## Data for analysis
----
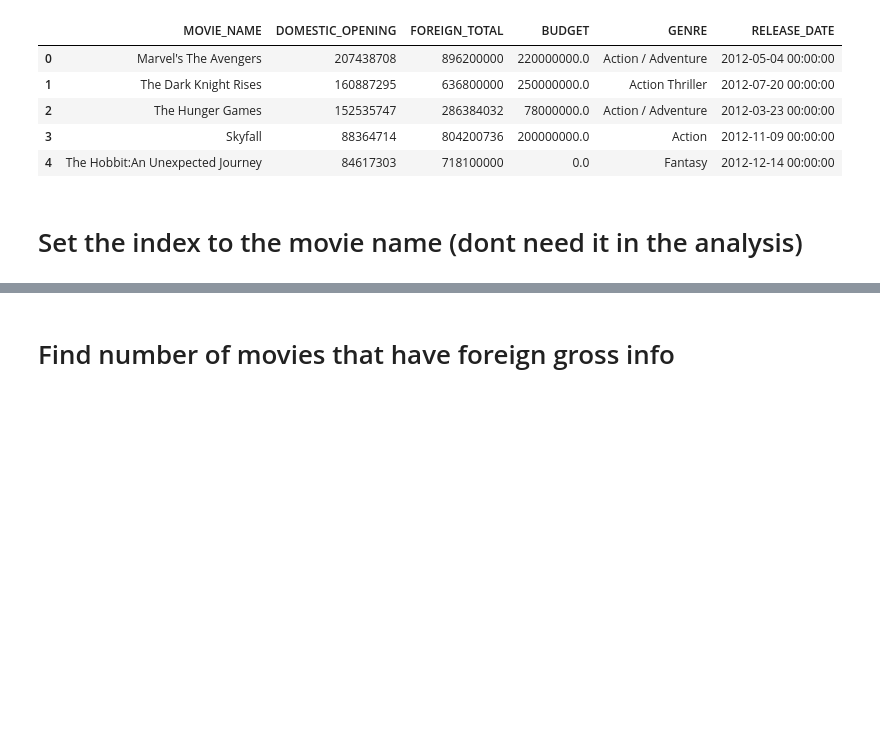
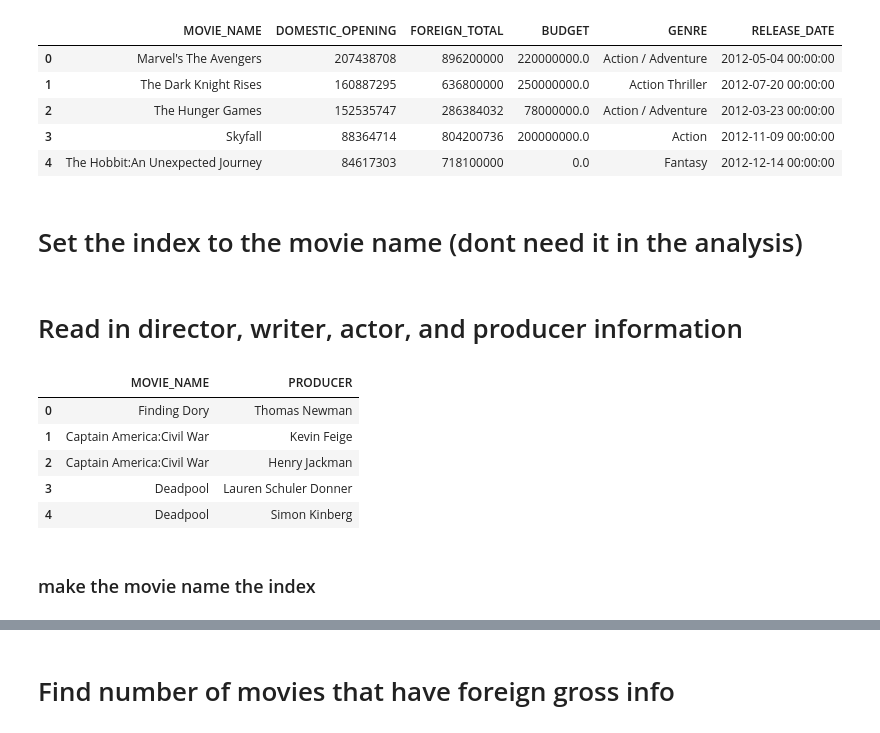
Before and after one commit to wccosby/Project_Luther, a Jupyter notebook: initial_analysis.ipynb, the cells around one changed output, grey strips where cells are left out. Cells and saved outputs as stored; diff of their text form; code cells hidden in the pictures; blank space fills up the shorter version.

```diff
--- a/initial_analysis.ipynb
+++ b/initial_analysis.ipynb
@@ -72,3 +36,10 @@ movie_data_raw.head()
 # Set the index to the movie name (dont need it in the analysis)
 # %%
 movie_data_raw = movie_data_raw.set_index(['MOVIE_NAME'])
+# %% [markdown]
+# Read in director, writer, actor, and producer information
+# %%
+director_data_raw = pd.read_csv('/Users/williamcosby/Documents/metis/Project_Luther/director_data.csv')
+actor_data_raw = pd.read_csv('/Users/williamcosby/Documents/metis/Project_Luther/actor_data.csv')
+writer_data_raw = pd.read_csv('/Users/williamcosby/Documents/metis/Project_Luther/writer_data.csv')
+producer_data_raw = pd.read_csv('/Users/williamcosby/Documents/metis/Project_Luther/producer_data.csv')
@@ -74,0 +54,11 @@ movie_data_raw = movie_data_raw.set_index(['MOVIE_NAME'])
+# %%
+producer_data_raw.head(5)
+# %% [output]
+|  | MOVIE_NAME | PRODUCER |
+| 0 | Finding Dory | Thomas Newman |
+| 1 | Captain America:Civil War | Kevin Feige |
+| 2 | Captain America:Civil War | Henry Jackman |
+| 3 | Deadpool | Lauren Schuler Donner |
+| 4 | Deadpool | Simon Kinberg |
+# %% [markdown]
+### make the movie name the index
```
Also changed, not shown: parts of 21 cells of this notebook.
----
## Required work
In repeating the entries, exclude the pictures and alter nothing else.

## Finished task
Before and after one commit to wccosby/Project_Luther, a Jupyter notebook: initial_analysis.ipynb, the cells around one changed output, grey strips where cells are left out. Cells and saved outputs as stored; diff of their text form; code cells hidden in the pictures; blank space fills up the shorter version.

```diff
--- a/initial_analysis.ipynb
+++ b/initial_analysis.ipynb
@@ -72,3 +36,10 @@ movie_data_raw.head()
 # Set the index to the movie name (dont need it in the analysis)
 # %%
 movie_data_raw = movie_data_raw.set_index(['MOVIE_NAME'])
+# %% [markdown]
+# Read in director, writer, actor, and producer information
+# %%
+director_data_raw = pd.read_csv('/Users/williamcosby/Documents/metis/Project_Luther/director_data.csv')
+actor_data_raw = pd.read_csv('/Users/williamcosby/Documents/metis/Project_Luther/actor_data.csv')
+writer_data_raw = pd.read_csv('/Users/williamcosby/Documents/metis/Project_Luther/writer_data.csv')
+producer_data_raw = pd.read_csv('/Users/williamcosby/Documents/metis/Project_Luther/producer_data.csv')
@@ -74,0 +54,11 @@ movie_data_raw = movie_data_raw.set_index(['MOVIE_NAME'])
+# %%
+producer_data_raw.head(5)
+# %% [output]
+|  | MOVIE_NAME | PRODUCER |
+| 0 | Finding Dory | Thomas Newman |
+| 1 | Captain America:Civil War | Kevin Feige |
+| 2 | Captain America:Civil War | Henry Jackman |
+| 3 | Deadpool | Lauren Schuler Donner |
+| 4 | Deadpool | Simon Kinberg |
+# %% [markdown]
+### make the movie name the index
```
Also changed, not shown: parts of 21 cells of this notebook.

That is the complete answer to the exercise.